One of the threads running through a major energy conference in Houston is how oil and gas companies can cut their carbon footprint and prevent the worst impacts of climate change.
Just don't ask about New York Rep. Alexandria Ocasio-Cortez's Green New Deal.
The freshman Congress member's sweeping proposal to overhaul the U.S. economy and transition to clean energy is predictably unpopular among energy executives. But even beyond the C-suite, energy thought leaders assembling at CERAWeek by IHS Markit in Houston are largely dismissing the Green New Deal as unrealistic, unworkable and politically divisive.
Instead, the climate talks at CERAWeek have largely focused on the kind of bottom-up, market-oriented solutions that Ocasio-Cortez dismisses as too conservative. Those conversations have largely overshadowed the Green New Deal, which calls for generating 100 percent of the nation's electric power from renewable sources and largely phasing oil out of the transportation sector in just 10 years.
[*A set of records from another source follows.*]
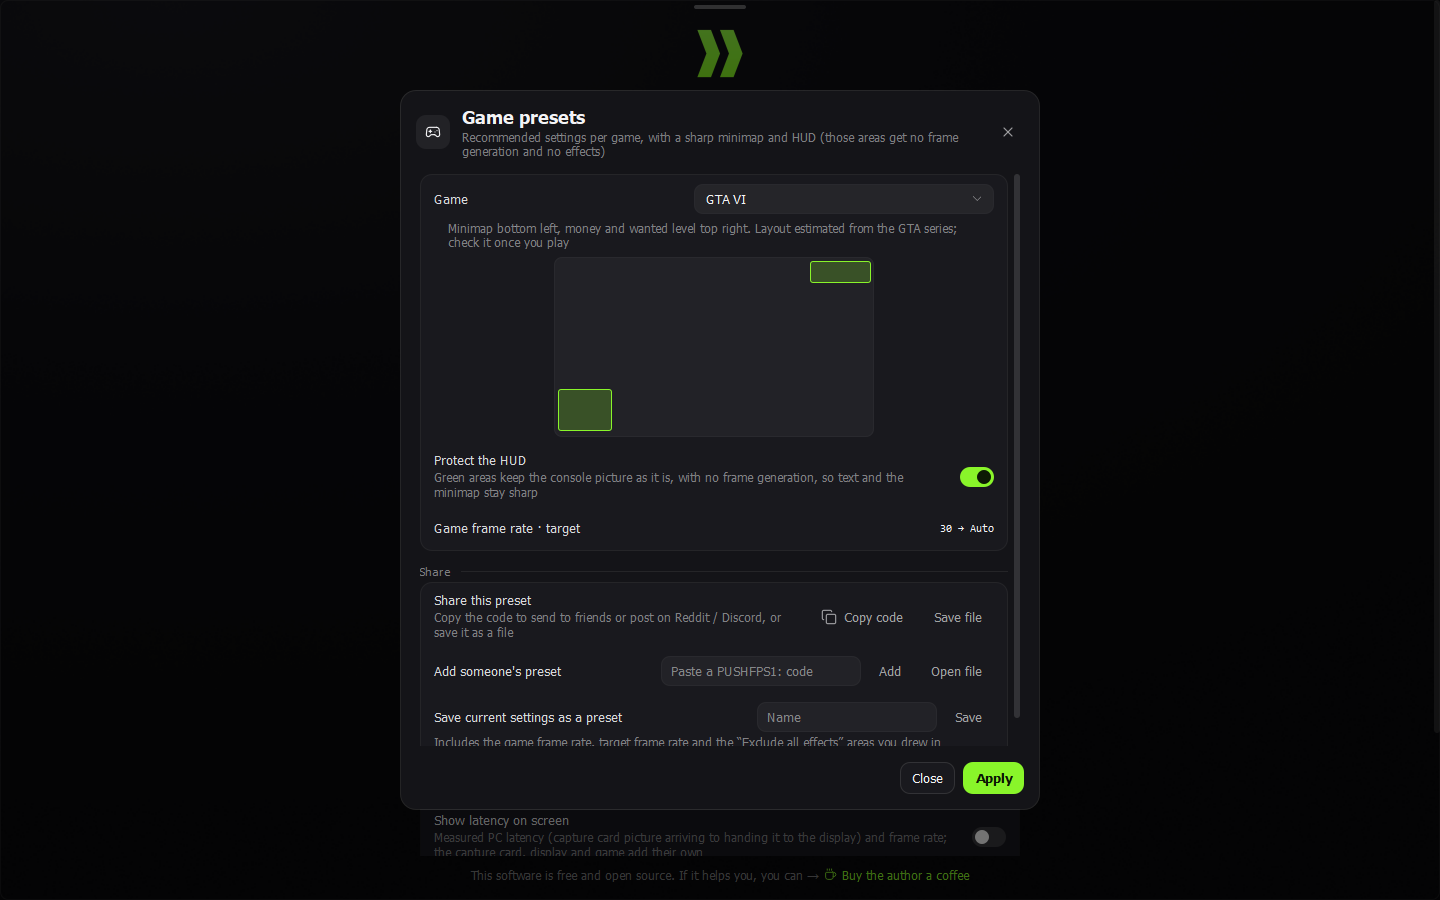
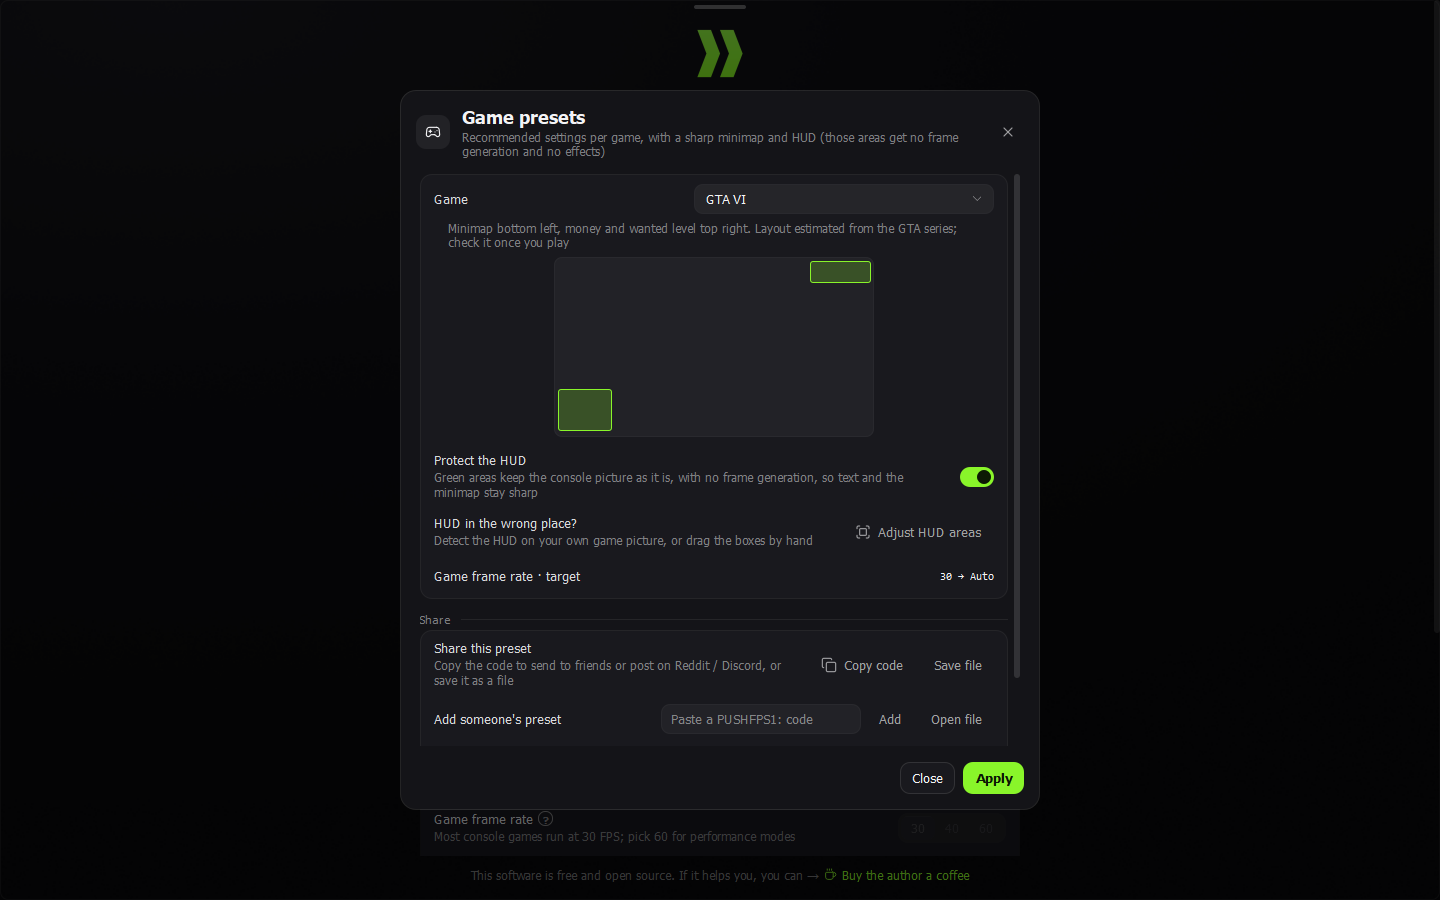
docs: new README screenshots (home with streaming sources, tool cards, HUD protection, streaming dialogs, advanced encoding)
Claude-Session: https://claude.ai/code/session_01TMAzA9HkCLcfknHZQ6qwKM

diff --git a/README.md b/README.md
@@ -159,6 +159,14 @@ like the original 30 FPS, plus a few milliseconds for the capture card and proce
 <td width="50%"><img src="assets/screenshots/appearance-black.png" alt="PushFPS home screen in black mode"><br><sub><b>Black mode.</b> Almost-black surfaces for OLED screens.</sub></td>
 <td width="50%"><img src="assets/screenshots/anr.png" alt="Settings, Apex Neural Rendering install card"><br><sub><b>ANR by Apex Compute.</b> Download from Apex, install in one click.</sub></td>
 </tr>
+<tr>
+<td width="50%"><img src="assets/screenshots/hud-protection.png" alt="HUD protection dialog with automatic detection and the box editor"><br><sub><b>HUD protection.</b> Automatic detection, boxes you can correct by hand.</sub></td>
+<td width="50%"><img src="assets/screenshots/ps5-streaming.png" alt="PS5 streaming dialog"><br><sub><b>PS5 streaming.</b> No capture card needed: Remote Play over your home network.</sub></td>
+</tr>
+<tr>
+<td width="50%"><img src="assets/screenshots/pc-streaming.png" alt="PC streaming dialog for Sunshine hosts"><br><sub><b>PC streaming.</b> Another PC through Sunshine (Moonlight protocol).</sub></td>
+<td width="50%"><img src="assets/screenshots/recording-advanced.png" alt="Advanced encoding settings"><br><sub><b>Advanced encoding.</b> Rate control, quality, preset, keyframes, MP4 or MKV.</sub></td>
+</tr>
 </table>
 
 <sub>Screenshots of the real app, taken automatically on a build machine without a graphics card, so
"I think one of the reasons why you're not hearing a lot about it is because it's so unrealistic," said Mike Sommers, president of the American Petroleum Institute, the industry's biggest trade group.
"When talking about the Green New Deal, I think for most of our members, yes, they take it seriously from a public relations perspective, but you look at what it actually means, and more than anything, it's a plan to have a plan right now."
Yet the oil and gas industry is not the only part of the energy world casting doubt on the Green New Deal in Houston this week.